▶ **WORK REQUIRED**
What is the number of lines in the entries that contain the word "tipo"? Answer with that figure alone.

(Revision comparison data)
--- START ---

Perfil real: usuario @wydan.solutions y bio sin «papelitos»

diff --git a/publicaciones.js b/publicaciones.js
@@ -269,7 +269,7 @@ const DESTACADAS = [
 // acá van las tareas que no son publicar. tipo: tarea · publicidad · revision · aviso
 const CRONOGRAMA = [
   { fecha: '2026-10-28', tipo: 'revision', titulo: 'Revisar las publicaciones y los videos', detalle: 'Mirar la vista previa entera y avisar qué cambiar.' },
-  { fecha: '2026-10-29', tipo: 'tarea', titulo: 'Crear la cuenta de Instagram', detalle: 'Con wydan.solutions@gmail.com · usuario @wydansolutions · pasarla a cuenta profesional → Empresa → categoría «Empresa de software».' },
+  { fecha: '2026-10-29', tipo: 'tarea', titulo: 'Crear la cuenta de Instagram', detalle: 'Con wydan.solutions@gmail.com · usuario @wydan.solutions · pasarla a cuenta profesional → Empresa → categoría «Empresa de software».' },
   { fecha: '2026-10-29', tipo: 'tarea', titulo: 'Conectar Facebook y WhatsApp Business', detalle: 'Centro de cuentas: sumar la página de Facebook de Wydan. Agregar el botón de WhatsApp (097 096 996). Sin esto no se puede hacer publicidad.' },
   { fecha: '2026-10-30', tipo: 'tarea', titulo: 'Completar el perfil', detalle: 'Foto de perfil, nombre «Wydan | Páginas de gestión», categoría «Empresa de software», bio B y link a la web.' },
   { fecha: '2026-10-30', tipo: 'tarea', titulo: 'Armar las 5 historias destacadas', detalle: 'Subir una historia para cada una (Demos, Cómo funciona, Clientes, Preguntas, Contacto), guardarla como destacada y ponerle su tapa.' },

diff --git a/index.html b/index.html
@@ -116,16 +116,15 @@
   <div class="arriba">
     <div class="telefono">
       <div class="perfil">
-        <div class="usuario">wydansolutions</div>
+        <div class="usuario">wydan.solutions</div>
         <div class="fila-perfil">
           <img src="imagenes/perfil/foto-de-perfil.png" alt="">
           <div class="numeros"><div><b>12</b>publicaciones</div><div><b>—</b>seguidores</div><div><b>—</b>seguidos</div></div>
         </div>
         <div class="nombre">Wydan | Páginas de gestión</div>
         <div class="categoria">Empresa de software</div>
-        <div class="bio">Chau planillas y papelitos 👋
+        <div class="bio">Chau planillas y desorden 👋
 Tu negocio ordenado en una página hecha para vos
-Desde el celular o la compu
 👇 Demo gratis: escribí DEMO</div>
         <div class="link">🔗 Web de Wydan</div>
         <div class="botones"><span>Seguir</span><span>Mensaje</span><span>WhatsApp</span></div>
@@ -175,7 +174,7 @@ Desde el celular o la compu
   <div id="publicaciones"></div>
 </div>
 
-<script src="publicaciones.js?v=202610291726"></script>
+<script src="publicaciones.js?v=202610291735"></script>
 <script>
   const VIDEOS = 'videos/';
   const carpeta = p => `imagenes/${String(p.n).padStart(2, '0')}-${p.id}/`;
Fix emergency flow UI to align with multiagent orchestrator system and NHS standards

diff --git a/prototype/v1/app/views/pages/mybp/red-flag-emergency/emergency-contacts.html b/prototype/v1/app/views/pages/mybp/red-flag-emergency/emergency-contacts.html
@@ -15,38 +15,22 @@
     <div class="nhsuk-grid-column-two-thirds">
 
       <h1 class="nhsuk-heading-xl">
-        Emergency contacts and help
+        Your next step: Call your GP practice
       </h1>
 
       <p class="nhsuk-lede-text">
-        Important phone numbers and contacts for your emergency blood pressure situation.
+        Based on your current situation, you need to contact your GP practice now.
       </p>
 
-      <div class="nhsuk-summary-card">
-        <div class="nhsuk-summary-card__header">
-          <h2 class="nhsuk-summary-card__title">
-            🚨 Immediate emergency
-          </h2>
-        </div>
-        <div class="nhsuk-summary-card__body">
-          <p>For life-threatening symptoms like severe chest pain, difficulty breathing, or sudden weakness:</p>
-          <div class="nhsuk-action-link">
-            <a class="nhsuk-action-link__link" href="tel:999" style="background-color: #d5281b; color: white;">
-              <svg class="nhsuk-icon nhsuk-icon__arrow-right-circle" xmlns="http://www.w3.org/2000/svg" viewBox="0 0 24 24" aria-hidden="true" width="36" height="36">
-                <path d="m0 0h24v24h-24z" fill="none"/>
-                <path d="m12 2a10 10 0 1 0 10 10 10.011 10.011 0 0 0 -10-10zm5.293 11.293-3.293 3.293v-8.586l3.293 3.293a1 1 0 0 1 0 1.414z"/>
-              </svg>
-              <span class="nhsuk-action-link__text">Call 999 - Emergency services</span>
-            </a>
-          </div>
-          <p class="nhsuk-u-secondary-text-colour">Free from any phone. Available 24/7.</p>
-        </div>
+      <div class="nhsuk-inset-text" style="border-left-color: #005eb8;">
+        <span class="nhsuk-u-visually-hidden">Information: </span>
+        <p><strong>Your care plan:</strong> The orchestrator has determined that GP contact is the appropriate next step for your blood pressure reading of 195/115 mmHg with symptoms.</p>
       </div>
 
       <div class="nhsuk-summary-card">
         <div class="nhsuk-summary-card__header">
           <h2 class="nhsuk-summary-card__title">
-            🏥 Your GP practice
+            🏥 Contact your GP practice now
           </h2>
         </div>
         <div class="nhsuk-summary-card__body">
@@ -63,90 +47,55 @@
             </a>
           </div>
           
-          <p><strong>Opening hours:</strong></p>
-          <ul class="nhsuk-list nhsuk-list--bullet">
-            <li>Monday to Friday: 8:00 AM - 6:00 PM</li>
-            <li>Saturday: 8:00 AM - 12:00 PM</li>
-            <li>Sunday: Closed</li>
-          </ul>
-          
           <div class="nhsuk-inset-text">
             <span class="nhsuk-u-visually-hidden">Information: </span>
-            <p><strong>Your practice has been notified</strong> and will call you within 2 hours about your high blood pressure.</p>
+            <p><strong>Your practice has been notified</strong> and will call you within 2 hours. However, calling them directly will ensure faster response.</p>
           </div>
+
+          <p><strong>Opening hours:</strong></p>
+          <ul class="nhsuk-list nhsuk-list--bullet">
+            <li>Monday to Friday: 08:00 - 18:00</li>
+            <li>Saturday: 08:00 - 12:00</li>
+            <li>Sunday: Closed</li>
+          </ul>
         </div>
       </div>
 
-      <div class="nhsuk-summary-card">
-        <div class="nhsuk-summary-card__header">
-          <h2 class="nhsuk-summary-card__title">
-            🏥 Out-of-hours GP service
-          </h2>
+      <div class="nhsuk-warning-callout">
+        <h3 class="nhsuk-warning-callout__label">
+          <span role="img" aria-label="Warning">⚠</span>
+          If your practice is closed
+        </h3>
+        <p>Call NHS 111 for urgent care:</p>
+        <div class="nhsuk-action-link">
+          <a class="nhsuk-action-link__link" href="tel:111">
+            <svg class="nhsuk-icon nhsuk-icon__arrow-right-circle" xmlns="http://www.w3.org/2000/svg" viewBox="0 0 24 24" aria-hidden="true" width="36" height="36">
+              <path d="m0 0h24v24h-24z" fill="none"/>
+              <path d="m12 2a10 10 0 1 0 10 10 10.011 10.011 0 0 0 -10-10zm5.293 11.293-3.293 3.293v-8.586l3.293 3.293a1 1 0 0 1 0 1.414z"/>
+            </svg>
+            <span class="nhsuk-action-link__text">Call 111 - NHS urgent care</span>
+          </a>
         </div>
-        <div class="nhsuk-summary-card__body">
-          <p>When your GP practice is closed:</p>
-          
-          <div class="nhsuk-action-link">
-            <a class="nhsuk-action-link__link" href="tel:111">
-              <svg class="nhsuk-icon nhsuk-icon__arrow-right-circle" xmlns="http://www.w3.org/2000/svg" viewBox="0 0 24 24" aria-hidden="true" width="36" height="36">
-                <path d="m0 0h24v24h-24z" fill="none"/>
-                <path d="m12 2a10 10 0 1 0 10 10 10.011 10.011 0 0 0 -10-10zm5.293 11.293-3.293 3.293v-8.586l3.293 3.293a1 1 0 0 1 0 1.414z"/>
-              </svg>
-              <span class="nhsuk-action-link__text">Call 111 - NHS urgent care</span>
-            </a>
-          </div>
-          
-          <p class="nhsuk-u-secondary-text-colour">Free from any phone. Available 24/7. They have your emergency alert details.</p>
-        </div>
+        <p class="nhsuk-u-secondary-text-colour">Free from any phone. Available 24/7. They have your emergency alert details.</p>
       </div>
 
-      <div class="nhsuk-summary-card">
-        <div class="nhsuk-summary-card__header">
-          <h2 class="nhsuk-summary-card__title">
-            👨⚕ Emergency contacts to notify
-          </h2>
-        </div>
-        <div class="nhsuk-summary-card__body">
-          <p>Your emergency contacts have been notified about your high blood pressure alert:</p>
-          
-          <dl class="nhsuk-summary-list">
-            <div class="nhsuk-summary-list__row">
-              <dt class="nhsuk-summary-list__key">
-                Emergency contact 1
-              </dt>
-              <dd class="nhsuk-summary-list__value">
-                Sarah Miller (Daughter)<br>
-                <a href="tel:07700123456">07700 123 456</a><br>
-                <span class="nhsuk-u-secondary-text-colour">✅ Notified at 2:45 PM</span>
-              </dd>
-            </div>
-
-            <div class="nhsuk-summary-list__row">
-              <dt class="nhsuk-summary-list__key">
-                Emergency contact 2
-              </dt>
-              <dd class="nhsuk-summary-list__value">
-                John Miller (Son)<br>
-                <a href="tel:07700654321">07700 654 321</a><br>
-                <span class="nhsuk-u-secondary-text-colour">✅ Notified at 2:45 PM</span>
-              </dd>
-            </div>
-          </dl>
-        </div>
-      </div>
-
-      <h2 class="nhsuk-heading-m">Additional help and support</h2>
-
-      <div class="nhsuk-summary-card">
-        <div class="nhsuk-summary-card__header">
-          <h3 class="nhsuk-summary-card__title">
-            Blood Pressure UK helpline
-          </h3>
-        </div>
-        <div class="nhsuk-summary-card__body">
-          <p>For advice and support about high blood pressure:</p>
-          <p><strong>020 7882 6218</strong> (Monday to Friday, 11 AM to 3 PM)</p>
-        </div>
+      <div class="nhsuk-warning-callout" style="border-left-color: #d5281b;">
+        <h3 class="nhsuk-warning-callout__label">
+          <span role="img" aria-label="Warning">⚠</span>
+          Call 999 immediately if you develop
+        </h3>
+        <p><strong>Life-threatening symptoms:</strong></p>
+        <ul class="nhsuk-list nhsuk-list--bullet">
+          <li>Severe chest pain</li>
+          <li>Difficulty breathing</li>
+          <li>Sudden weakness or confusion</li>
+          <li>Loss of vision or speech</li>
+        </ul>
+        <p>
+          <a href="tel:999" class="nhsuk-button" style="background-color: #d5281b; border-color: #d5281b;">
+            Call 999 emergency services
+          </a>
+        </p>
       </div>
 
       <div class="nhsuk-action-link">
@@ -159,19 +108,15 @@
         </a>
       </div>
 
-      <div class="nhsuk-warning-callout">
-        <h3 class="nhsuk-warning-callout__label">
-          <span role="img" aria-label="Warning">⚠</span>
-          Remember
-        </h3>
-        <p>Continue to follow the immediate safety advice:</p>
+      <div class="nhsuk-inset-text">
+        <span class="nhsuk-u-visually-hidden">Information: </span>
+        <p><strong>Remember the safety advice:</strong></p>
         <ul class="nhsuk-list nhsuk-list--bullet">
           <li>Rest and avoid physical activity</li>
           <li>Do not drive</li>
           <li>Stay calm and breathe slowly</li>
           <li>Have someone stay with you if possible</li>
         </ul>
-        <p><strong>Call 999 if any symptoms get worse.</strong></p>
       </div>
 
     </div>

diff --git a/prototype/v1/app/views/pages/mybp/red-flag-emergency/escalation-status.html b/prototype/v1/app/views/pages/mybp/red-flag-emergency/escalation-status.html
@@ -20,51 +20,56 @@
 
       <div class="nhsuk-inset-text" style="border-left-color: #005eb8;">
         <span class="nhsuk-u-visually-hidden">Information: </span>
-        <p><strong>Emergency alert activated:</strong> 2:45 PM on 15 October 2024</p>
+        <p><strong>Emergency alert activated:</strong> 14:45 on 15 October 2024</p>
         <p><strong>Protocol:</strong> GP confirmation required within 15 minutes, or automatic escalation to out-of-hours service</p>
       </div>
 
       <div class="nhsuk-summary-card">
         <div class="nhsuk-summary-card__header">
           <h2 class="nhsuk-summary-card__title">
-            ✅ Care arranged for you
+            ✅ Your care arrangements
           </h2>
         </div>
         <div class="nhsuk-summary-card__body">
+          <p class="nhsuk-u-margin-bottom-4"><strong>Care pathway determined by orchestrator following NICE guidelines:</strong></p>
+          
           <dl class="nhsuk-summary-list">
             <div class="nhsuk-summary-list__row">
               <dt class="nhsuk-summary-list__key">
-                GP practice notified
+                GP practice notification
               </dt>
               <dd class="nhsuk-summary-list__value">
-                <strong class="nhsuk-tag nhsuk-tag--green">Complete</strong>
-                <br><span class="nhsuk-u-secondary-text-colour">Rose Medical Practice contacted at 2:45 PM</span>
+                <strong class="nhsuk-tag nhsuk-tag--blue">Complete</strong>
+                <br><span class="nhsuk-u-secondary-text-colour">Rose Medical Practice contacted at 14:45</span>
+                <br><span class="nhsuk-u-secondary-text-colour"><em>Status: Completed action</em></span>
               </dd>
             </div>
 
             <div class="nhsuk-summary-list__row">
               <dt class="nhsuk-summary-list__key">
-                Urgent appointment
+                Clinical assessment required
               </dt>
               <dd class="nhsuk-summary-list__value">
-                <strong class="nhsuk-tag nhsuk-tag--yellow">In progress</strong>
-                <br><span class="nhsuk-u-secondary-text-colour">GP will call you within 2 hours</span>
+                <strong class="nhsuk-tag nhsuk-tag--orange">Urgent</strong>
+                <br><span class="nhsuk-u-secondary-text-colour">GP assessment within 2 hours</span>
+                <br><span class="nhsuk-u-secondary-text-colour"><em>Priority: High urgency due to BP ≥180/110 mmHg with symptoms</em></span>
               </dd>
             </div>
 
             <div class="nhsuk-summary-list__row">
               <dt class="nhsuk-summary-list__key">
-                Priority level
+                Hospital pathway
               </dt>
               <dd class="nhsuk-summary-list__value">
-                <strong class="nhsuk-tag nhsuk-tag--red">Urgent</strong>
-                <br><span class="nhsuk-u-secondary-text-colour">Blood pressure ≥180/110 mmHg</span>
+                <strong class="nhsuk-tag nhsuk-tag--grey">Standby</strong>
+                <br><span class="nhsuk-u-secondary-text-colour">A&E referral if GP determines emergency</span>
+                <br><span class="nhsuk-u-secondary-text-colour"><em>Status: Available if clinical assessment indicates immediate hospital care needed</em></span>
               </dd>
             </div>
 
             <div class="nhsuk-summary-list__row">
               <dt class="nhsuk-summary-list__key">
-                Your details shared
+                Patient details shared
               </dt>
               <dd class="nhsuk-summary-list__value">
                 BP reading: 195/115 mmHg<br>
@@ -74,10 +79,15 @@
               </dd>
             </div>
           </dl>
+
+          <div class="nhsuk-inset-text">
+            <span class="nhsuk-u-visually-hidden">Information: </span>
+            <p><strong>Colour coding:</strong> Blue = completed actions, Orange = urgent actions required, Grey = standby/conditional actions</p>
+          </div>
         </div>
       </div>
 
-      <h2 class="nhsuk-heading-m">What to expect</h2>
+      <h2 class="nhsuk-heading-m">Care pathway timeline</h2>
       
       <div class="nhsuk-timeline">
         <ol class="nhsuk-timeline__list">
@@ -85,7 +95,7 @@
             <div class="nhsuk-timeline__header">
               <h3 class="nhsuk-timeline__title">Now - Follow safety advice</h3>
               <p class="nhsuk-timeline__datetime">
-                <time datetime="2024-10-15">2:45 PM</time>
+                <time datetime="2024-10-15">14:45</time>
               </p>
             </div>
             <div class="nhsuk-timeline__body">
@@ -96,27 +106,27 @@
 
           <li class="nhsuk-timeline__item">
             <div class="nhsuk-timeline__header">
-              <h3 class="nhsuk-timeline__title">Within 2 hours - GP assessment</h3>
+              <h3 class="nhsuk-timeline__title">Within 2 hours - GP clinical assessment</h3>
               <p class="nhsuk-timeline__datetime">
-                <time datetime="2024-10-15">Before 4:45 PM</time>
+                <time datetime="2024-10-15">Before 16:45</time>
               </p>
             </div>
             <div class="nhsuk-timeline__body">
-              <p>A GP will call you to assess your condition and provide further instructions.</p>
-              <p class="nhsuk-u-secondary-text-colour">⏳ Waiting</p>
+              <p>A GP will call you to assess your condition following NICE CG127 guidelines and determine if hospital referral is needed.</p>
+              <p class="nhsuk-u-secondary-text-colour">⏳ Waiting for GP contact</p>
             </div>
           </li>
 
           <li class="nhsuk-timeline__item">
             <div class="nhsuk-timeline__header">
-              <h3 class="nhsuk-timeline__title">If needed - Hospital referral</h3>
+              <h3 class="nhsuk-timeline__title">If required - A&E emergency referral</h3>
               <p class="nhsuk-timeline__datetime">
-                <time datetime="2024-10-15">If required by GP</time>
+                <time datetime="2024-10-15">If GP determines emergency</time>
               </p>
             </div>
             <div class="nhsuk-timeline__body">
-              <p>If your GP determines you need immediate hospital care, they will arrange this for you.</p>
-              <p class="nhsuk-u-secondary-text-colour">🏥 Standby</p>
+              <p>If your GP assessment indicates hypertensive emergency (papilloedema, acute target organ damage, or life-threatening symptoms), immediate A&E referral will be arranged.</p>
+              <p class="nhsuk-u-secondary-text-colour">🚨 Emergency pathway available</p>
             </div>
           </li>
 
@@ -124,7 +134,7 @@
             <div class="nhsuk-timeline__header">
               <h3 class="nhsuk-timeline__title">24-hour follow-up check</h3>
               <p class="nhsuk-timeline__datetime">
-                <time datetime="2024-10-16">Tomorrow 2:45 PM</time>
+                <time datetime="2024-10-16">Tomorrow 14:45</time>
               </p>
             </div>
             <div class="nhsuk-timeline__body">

--- END ---

▶ **TASK RESPONSE**
7